EDDDITTT: Now that I have looked at a few long ones: I suppose we cannot really measure the amount of time spent by the person answering. However, I can say that Raymond's answers score big in this department: how many seconds does it take the Latex to render, from the instant you open the question?
EEEDDIIITTTTT: Yes, I think that is the way to go. Joriki's top-of-the-charts sits there for about 15 seconds, but then suddenly renders it all. Raymond's new one gets started sooner but takes about 35 seconds to make it all the way through, as I scroll down I can see the new bits going from pre-Latex (gray) to rendered, so I know that the whole thing has not yet been finished.
EEDDIITTEEDDIITT Monday December 31: The beginnings of an explanation. My two very long posts are mostly some C++ output I pasted in. I actually remember re-running the program because the answer page told me 30,000 characters was the maximum. Here is the "trick," such as it is. Raymond's new answer, currently fourth in the ranking, has dozens to hundreds of separate Latex items. The peculiar thing about Joriki's top post is that it is just four separate Latex array items, each very, very long, and overall quite repetitive. So the system probably expects the number of separate Latex items to be comparable to the total mass of Latex characters, and, in short, allows extra character length if there are very few dollar signs.
EVEN MORE EDIT: I copied Joriki's answer and posted it as an answer to How to solve this Diophantine equation? and the system accepted it just fine. I guess I will delete it in a bit, after a few have seen it. Evidently it would take days before Asaf's long-post-search query would notice it....I did delete it, then edited the source down to one line of gibberish.

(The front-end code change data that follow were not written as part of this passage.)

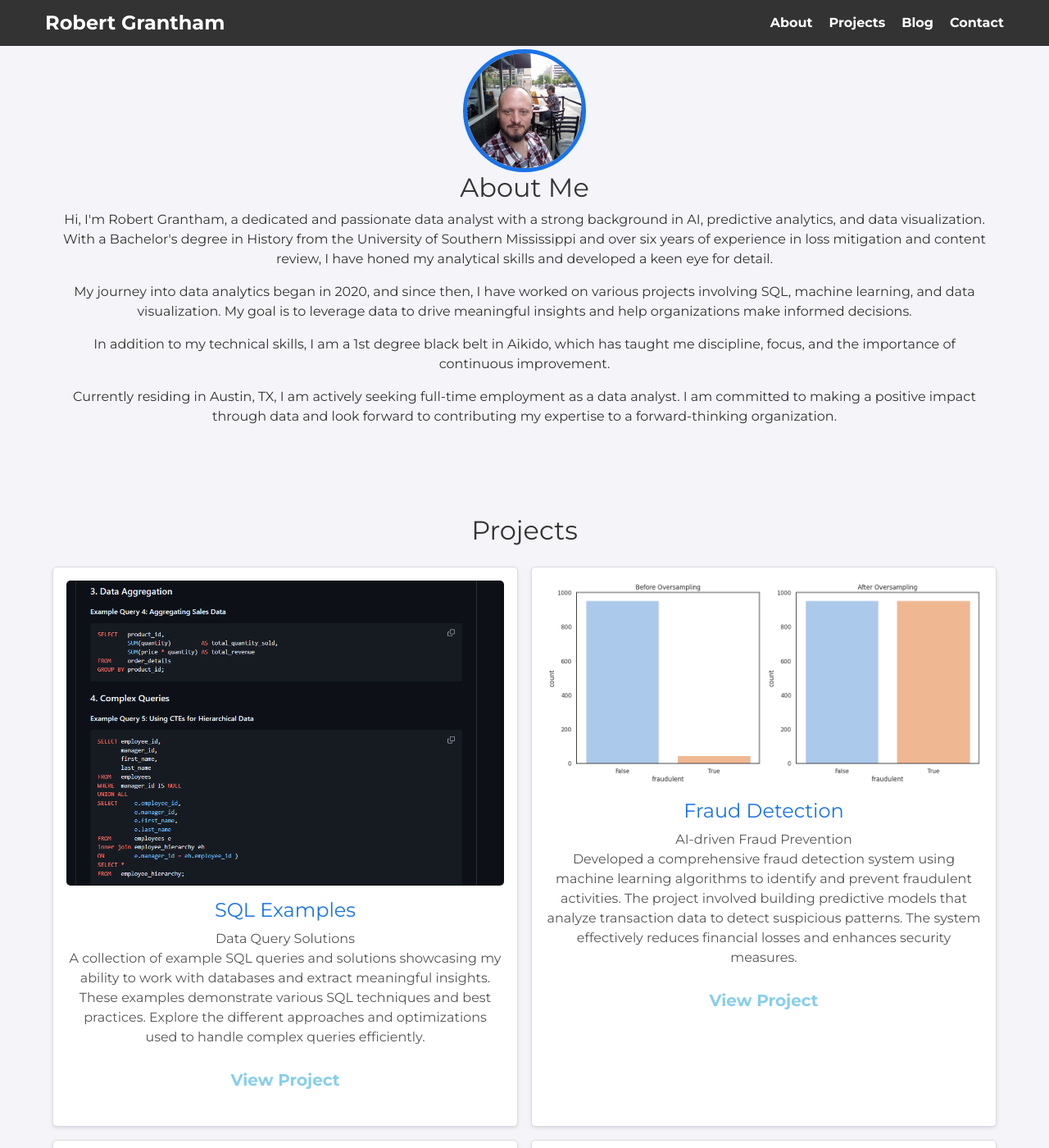
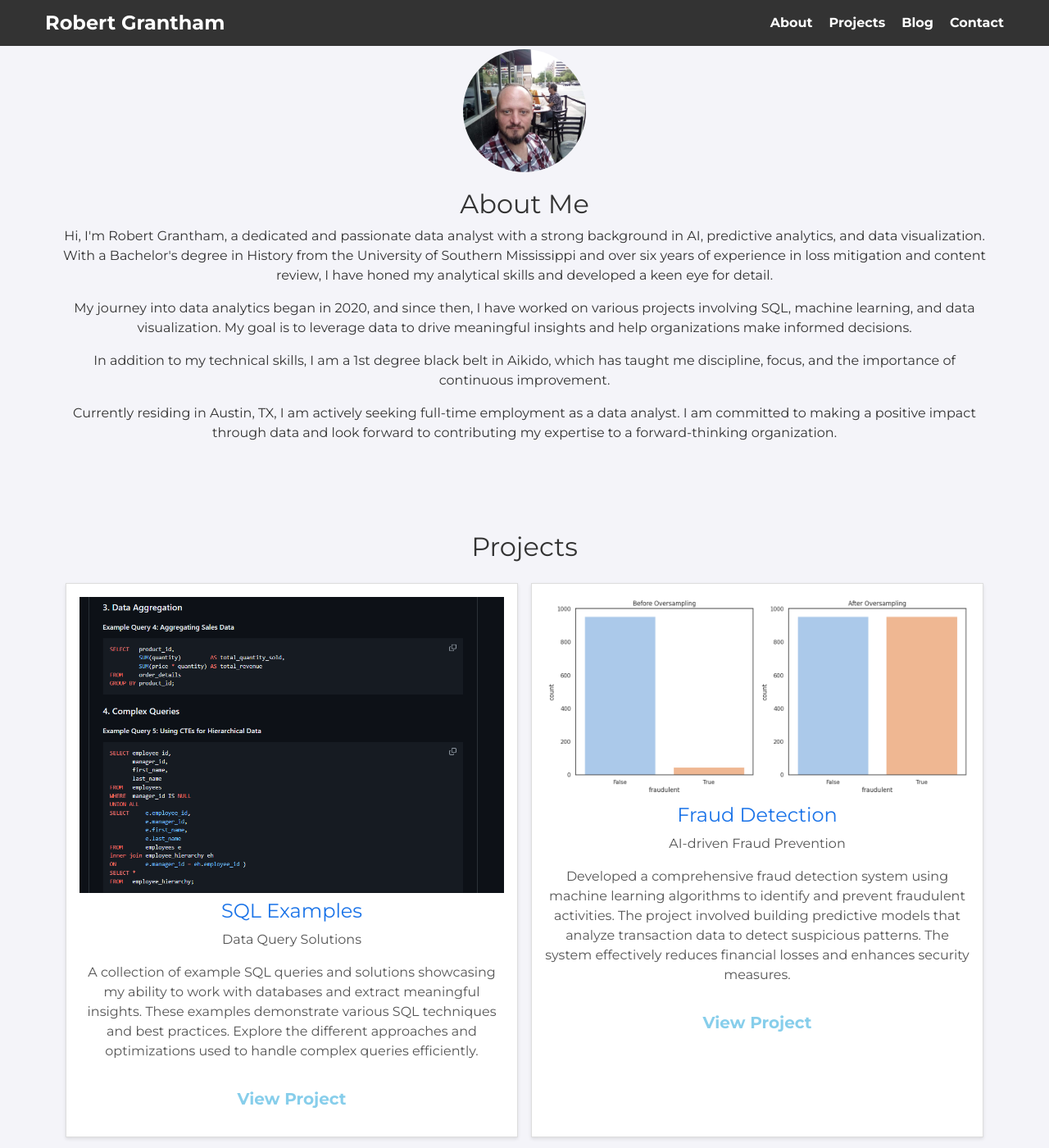
Before and after one commit to rgrantham82/rgrantham82.github.io, a Jekyll site: the page built from index.html, in a window 1280 px wide and 1400 px high. Shown: the whole window at 82% size. Built offline with Jekyll 4.4.1, drawn with Linux system fonts in a browser that asks for light colours; nearby versions of some CDN libraries; a script that is not in the unit is left out.

Commit message:
Update styles.css

```diff
--- a/assets/css/styles.css
+++ b/assets/css/styles.css
@@ -8,9 +8,7 @@
     box-sizing: border-box;
 }
 
-*,
-*::before,
-*::after {
+*, *::before, *::after {
     box-sizing: inherit;
 }
 
@@ -53,30 +51,25 @@
     align-items: center;
 }
 
-.nav-left {
+header .nav-left {
     font-size: 1.5rem;
     font-weight: 700;
 }
 
-.nav-right ul {
+header .nav-right ul {
     list-style-type: none;
     padding: 0;
     margin: 0;
     display: flex;
 }
 
-.nav-right li {
+header .nav-right li {
     margin-left: 20px;
 }
 
-.nav-right a {
+header .nav-right a {
     color: white;
-  text-decoration: none;
     font-weight: bold;
-}
-
-.nav-right a:hover {
-  text-decoration: underline;
 }
 
 /* Hero Section Styles */
@@ -90,7 +83,7 @@
     color: white;
     text-align: center;
     padding: 0 20px;
-  margin-top: 60px; /* Adjust to avoid content being hidden behind the fixed header */
+    margin-top: 60px; /* Adjust to avoid content being hidden behind fixed header */
 }
 
 .hero-content {
@@ -118,20 +111,12 @@
     border-radius: 5px;
     text-decoration: none;
     font-weight: 700;
-  margin: 10px;
-}
-
-.cta-button.secondary {
-  background-color: #555;
-  color: white;
+    transition: background-color 0.3s, color 0.3s;
 }
 
 .cta-button:hover {
-  background-color: #f0f0f0;
-}
-
-.cta-button.secondary:hover {
-  background-color: #333;
+    background-color: #1a73e8;
+    color: white;
 }
 
 /* Footer Styles */
@@ -163,10 +148,9 @@
     color: #fff;
     padding: 10px;
     border-radius: 50%;
-  box-shadow: 0 2px 4px rgba(0, 0, 0, 0.1);
+    box-shadow: 0 2px 4px rgba(0, 0, 0, 0.2);
     cursor: pointer;
     display: none;
-  opacity: 0.8;
 }
 
 .scroll-to-top.visible {
@@ -183,50 +167,23 @@
     text-align: center;
 }
 
-.about-container .profile-photo {
+.profile-photo {
     width: 150px;
     height: 150px;
     border-radius: 50%;
-  object-fit: cover;
-  border: 5px solid #1a73e8;
-  transition: transform 0.3s, opacity 0.3s;
-  animation: zoomIn 1s ease-in;
+    margin-bottom: 20px;
+    transition: transform 0.3s;
 }
 
-.about-container .about-image:hover {
+.profile-photo:hover {
     transform: scale(1.1);
-  opacity: 0.8;
 }
 
-.about-container .about-text {
+.about-text {
     max-width: 800px;
-  margin-top: 20px;
     font-size: 1.1rem;
     color: #555;
     line-height: 1.6;
-  animation: slideInFromBottom 1s ease-in;
-}
-
-@keyframes zoomIn {
-  0% {
-    transform: scale(0);
-    opacity: 0;
-  }
-  100% {
-    transform: scale(1);
-    opacity: 1;
-  }
-}
-
-@keyframes slideInFromBottom {
-  0% {
-    transform: translateY(20px);
-    opacity: 0;
-  }
-  100% {
-    transform: translateY(0);
-    opacity: 1;
-  }
 }
 
 /* Projects Section */
@@ -247,15 +204,13 @@
 }
 
 .project-item {
-  background-color: #fff;
+    background: #fff;
     border: 1px solid #ddd;
-  border-radius: 5px;
     margin: 0.5rem;
     padding: 1rem;
-  width: calc(50% - 1rem);
+    width: calc(50% - 2rem);
     box-shadow: 0 2px 4px rgba(0, 0, 0, 0.1);
     transition: transform 0.3s;
-  aspect-ratio: 4 / 3;
 }
 
 .project-item:hover {
@@ -264,18 +219,18 @@
 
 .project-item h3 {
     font-size: 1.5rem;
-  margin: 0 0 0.5rem;
+    margin: 0.5rem 0;
 }
 
 .project-item p {
-  font-size: 1rem;
-  margin: 0;
     color: #555;
 }
 
-.project-item img {
+.project-image {
+    width: 100%;
+    height: auto;
     border-radius: 5px;
-  margin-bottom: 1rem;
+    margin-bottom: 10px;
 }
 
 /* Blog Section */
@@ -287,6 +242,39 @@
 #blog h2 {
     font-size: 2rem;
     margin-bottom: 1rem;
+}
+
+.blog-list {
+    display: flex;
+    flex-wrap: wrap;
+    justify-content: center;
+}
+
+.blog-post {
+    background: #fff;
+    border: 1px solid #ddd;
+    margin: 0.5rem;
+    padding: 1rem;
+    width: calc(50% - 2rem);
+    box-shadow: 0 2px 4px rgba(0, 0, 0, 0.1);
+    transition: transform 0.3s;
+}
+
+.blog-post:hover {
+    transform: translateY(-5px);
+}
+
+.blog-post h3 {
+    font-size: 1.5rem;
+    margin: 0.5rem 0;
+}
+
+.blog-post p {
+    color: #555;
+}
+
+.blog-post .cta-button {
+    margin-top: 10px;
 }
 
 /* Contact Section */
@@ -304,10 +292,10 @@
 #contact form {
     max-width: 600px;
     margin: 0 auto;
+    text-align: left;
 }
 
-#contact form input,
-#contact form textarea {
+#contact input, #contact textarea {
     width: 100%;
     padding: 0.75rem;
     margin-bottom: 1rem;
@@ -316,64 +304,40 @@
     font-size: 1rem;
 }
 
-#contact form input[type="submit"] {
+#contact input[type="submit"] {
     background-color: #1a73e8;
-  color: #fff;
+    color: white;
     border: none;
     cursor: pointer;
     transition: background-color 0.3s;
 }
 
-#contact form input[type="submit"]:hover {
+#contact input[type="submit"]:hover {
     background-color: #1558b0;
 }
 
 /* Responsive Design */
 @media (max-width: 768px) {
-  .project-item {
-    width: calc(50% - 1rem);
+    .project-item, .blog-post {
+        width: calc(100% - 2rem);
     }
 
     header nav ul {
         flex-direction: column;
-    align-items: center;
     }
 
     header nav ul li {
-    margin: 0.5rem 0;
+        margin-left: 0;
+        margin-top: 10px;
     }
 }
 
 @media (max-width: 480px) {
-  .project-item {
-    width: 100%;
-  }
-
     #hero h1 {
-    font-size: 2rem;
+        font-size: 2.5rem;
     }
 
     #hero p {
-    font-size: 1rem;
-  }
-
-  #projects h2,
-  #about h2,
-  #blog h2,
-  #contact h2 {
-    font-size: 1.5rem;
-  }
-
-  #about .about-content {
-    text-align: center;
-  }
-
-  #about .about-content .profile-photo {
-    width: 100px;
-    height: 100px;
-  }
-
-  #about p {
-    font-size: 1rem;
+        font-size: 1.25rem;
     }
 }
```
Lines whose indentation alone changed are shown as unchanged.
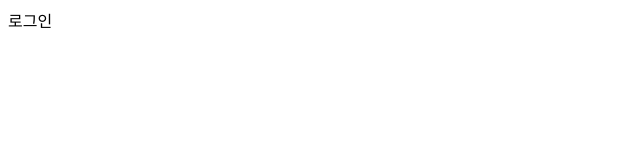
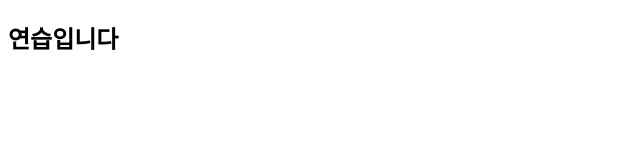
Before and after one commit to kwonhana/scd-test, a plain HTML site: page login1.html in a window 1280 px wide. Shown: the whole page, without its empty margins (0-640 px from the left). Drawn offline with Linux system fonts and the light colour scheme.

Commit message:
로그인 html 파일 연습입니다 텍스트 추가

```diff
--- a/login1.html
+++ b/login1.html
@@ -6,6 +6,8 @@
     <title>Document</title>
   </head>
   <body>
-    로그인
+    <section>
+      <h2>연습입니다</h2>
+    </section>
   </body>
 </html>
```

The odd final outcome is that it will not let me add another answer at the same question. So perhaps you can get away with one long answer this way, but it won't permit a second.